WHAT YOU HAVE TO DO: Find the word "urgentChoice" in the listing; pull out each line holding it.
START RECORD EXCERPTS
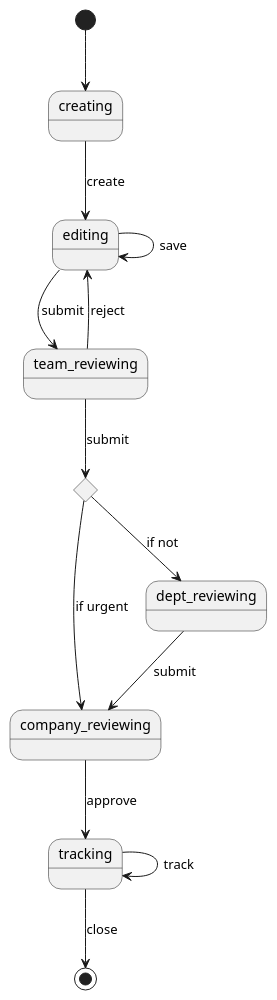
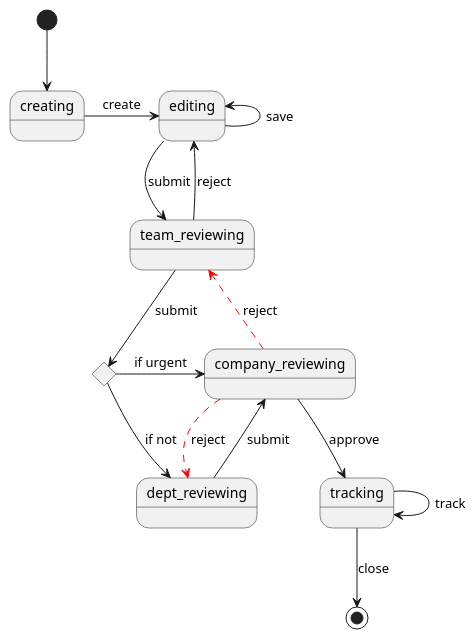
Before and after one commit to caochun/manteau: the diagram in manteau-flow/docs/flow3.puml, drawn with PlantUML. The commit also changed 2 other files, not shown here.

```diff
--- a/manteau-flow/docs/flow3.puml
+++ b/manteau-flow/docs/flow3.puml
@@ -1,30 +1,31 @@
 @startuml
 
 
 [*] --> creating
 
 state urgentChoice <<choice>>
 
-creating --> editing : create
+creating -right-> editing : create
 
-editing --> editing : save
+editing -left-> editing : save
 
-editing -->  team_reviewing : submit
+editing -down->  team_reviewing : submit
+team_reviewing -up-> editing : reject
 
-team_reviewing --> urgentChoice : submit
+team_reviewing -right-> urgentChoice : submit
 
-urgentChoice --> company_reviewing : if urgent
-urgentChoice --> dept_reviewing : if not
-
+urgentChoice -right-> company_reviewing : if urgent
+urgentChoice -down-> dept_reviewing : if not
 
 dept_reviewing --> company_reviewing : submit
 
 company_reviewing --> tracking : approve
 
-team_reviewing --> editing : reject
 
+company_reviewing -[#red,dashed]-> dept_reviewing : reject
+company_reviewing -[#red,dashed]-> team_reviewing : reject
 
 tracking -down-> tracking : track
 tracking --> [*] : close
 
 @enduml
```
END RECORD EXCERPTS
START RECORD EXCERPTS
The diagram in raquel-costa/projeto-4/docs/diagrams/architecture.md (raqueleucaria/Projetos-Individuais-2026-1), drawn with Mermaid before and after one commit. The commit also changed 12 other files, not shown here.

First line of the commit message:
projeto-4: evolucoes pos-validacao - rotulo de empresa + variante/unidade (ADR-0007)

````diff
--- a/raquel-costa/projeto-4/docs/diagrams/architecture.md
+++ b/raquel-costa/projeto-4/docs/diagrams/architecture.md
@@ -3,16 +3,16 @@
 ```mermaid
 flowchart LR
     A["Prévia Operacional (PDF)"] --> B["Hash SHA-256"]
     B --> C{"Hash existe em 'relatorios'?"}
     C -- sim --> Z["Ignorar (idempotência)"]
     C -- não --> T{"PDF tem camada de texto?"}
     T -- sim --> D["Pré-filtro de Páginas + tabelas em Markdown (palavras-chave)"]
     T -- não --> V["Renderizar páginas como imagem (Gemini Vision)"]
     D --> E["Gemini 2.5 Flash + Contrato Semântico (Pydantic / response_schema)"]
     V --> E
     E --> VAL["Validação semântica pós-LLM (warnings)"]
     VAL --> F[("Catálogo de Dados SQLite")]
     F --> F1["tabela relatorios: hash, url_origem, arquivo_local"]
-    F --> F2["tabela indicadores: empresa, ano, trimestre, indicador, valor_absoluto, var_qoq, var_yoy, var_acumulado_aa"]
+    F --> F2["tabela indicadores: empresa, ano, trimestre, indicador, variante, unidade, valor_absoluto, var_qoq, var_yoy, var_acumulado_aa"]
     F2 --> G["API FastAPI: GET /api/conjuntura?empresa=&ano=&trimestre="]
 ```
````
END RECORD EXCERPTS
OUTPUT BELOW:
 state urgentChoice <<choice>>
-team_reviewing --> urgentChoice : submit
+team_reviewing -right-> urgentChoice : submit
-urgentChoice --> company_reviewing : if urgent
-urgentChoice --> dept_reviewing : if not
+urgentChoice -right-> company_reviewing : if urgent
+urgentChoice -down-> dept_reviewing : if not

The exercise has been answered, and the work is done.